Slay has all the skills Schwartz covets in an outside corner, which is probably why the Lions picked him in the second round of the 2012 draft when Schwartz was the team’s head coach. Slay can play up on receivers, can trail top wideouts, can play physical at scrimmage and make plays on the ball downfield. He’s made each of the last three Pro Bowls and 13 of his 19 career INTs have come in the past three seasons. Slay just turned 29 this year, so he should still have at least two qualities seasons remaining.
For the first time since his arrival in Philly, Schwartz has a corner who can shadow the opponent’s best receiver, which allows the deep safety to roll toward the side of the opposite corner for more protection.
Schwartz might even feel comfortable pulling the trigger on a few more blitzes this year without worrying about the potential of burn. For that reason alone, Slay was worth the third- and fifth-round picks that Roseman sent to the Lions in exchange, along with the new contract.
Andrew’s pick: Javon Hargrave
In the first edition of our offseason series, Geoff and I unanimously named Jalen Reagor as the Eagles’ top offensive offseason addition. While the former TCU standout is certainly poised for success in his first season, the options on the offensive side were admittedly limited.
The team made some sorely needed wholesale changes on the defensive side of the ball, however, adding an intriguing blend of youth and veterans to a unit in dire need of playmakers not named Fletcher Cox or Brandon Graham. Although there were several prominent defensive additions that warranted consideration — I’m exceptionally high on the Nickell Robey-Coleman signing, by the way – bringing in Javon Hargrave to fortify the trenches is a move that will aid the defense in several ways.
(The Eagles paid big bucks to former Steelers defensive linemen Javon Hargrave in free agency to find a complementary pass rusher inside next to Fletcher Cox.)
In recent years, injuries along the interior of the defensive line essentially forced defensive coordinator Jim Schwartz to coach with one hand tied behind his back.
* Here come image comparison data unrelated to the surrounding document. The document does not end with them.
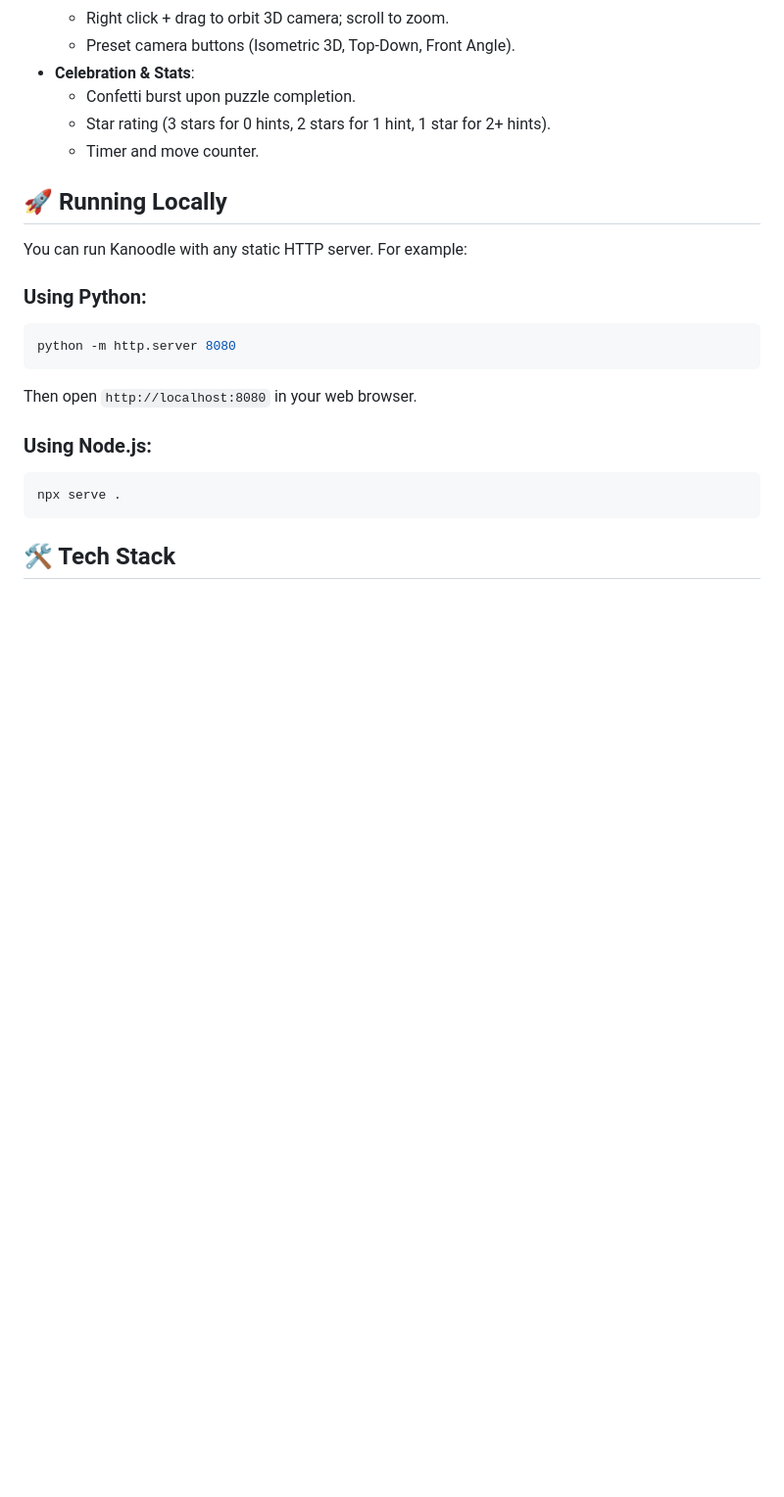
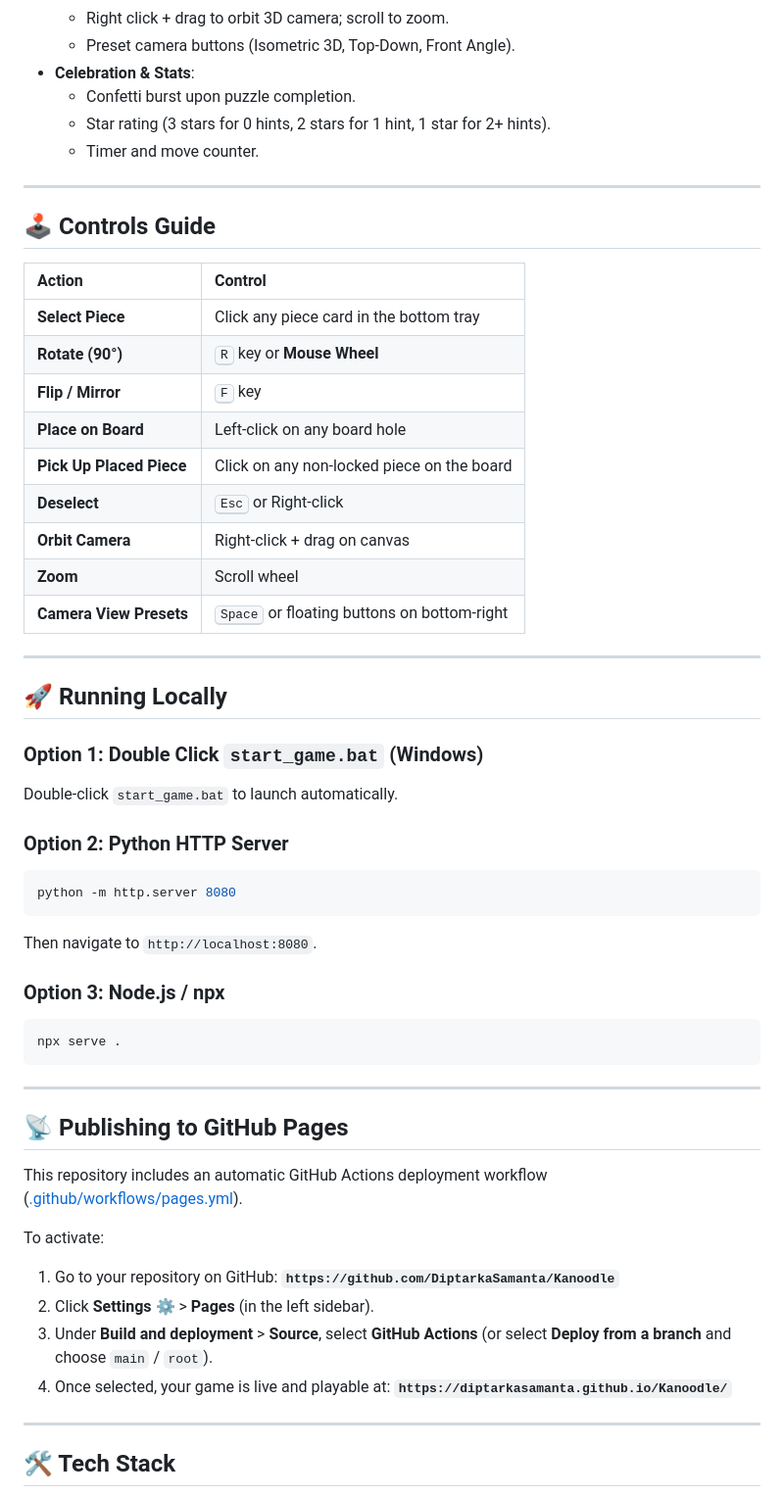
Before and after one commit to DiptarkaSamanta/Kanoodle, a Markdown page: README.md, the part around the change printed below. Shown: that part at 98% size. GitHub-like rendering; blank space fills up the shorter version.

````diff
--- a/README.md
+++ b/README.md
@@ -39,20 +54,54 @@ A premium, tactile, colorful 3D web puzzle game inspired by the classic **Kanood
   - Star rating (3 stars for 0 hints, 2 stars for 1 hint, 1 star for 2+ hints).
   - Timer and move counter.
 
+---
+
+## 🕹️ Controls Guide
+
+| Action | Control |
+| :--- | :--- |
+| **Select Piece** | Click any piece card in the bottom tray |
+| **Rotate (90°)** | <kbd>R</kbd> key or **Mouse Wheel** |
+| **Flip / Mirror** | <kbd>F</kbd> key |
+| **Place on Board** | Left-click on any board hole |
+| **Pick Up Placed Piece** | Click on any non-locked piece on the board |
+| **Deselect** | <kbd>Esc</kbd> or Right-click |
+| **Orbit Camera** | Right-click + drag on canvas |
+| **Zoom** | Scroll wheel |
+| **Camera View Presets** | <kbd>Space</kbd> or floating buttons on bottom-right |
+
+---
+
 ## 🚀 Running Locally
 
-You can run Kanoodle with any static HTTP server. For example:
+### Option 1: Double Click `start_game.bat` (Windows)
+Double-click `start_game.bat` to launch automatically.
 
-### Using Python:
+### Option 2: Python HTTP Server
 ```bash
 python -m http.server 8080
 ```
-Then open `http://localhost:8080` in your web browser.
+Then navigate to `http://localhost:8080`.
 
-### Using Node.js:
+### Option 3: Node.js / npx
 ```bash
 npx serve .
 ```
+
+---
+
+## 📡 Publishing to GitHub Pages
+
+This repository includes an automatic GitHub Actions deployment workflow ([.github/workflows/pages.yml](.github/workflows/pages.yml)).
+
+To activate:
+1. Go to your repository on GitHub: **`https://github.com/DiptarkaSamanta/Kanoodle`**
+2. Click **Settings** ⚙️ > **Pages** (in the left sidebar).
+3. Under **Build and deployment** > **Source**, select **GitHub Actions** (or select **Deploy from a branch** and choose `main` / `root`).
+4. Once selected, your game is live and playable at:
+   **`https://diptarkasamanta.github.io/Kanoodle/`**
+
+---
 
 ## 🛠️ Tech Stack
 
````
Also changed, not shown: other parts of README.md (+17 -2 lines), screenshot.png, 2 other files.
Whether it’s been Destiny Vaeao, Bruce Hector, T.Y. McGill, or Albert Huggins who’ve been summoned to play opposite Cox, none emerged into a long-term option.
The lack of another steady interior presence often resulted in Cox taking on increased snaps and double teams, thus causing the All-Pro to battle fatigue in critical points down the stretch. Hargrave, coming off career highs in tackles and tackles for loss in 2019, will team with Cox and veteran Malik Jackson to give the Eagles perhaps the strongest interior trio in football.
Hargrave, among the top players on the free-agent market, plays with tremendous power, leverage, and burst, so his diverse skill set should allow him to thrive as a one-gap penetrator in Schwartz’ defense. Quarterbacks are most often affected by pressure up the middle, as it takes them off their mark and inhibits their ability to step up in the pocket, so the Eagles’ newest addition should also alleviate some pressure from the oft-maligned secondary.
Anytime you bring in an ascending player who can impact all three levels of the defense, the move should be considered a home run.
– Andrew DiCecco (@ADiCeccoNFL) is a contributor to InsideTheBirds.com. He also writes for Pro Football Network. Geoff Mosher (@GeoffMosherNFL) is a longtime Philadelphia Eagles and NFL reporter and co-host of Inside the Birds.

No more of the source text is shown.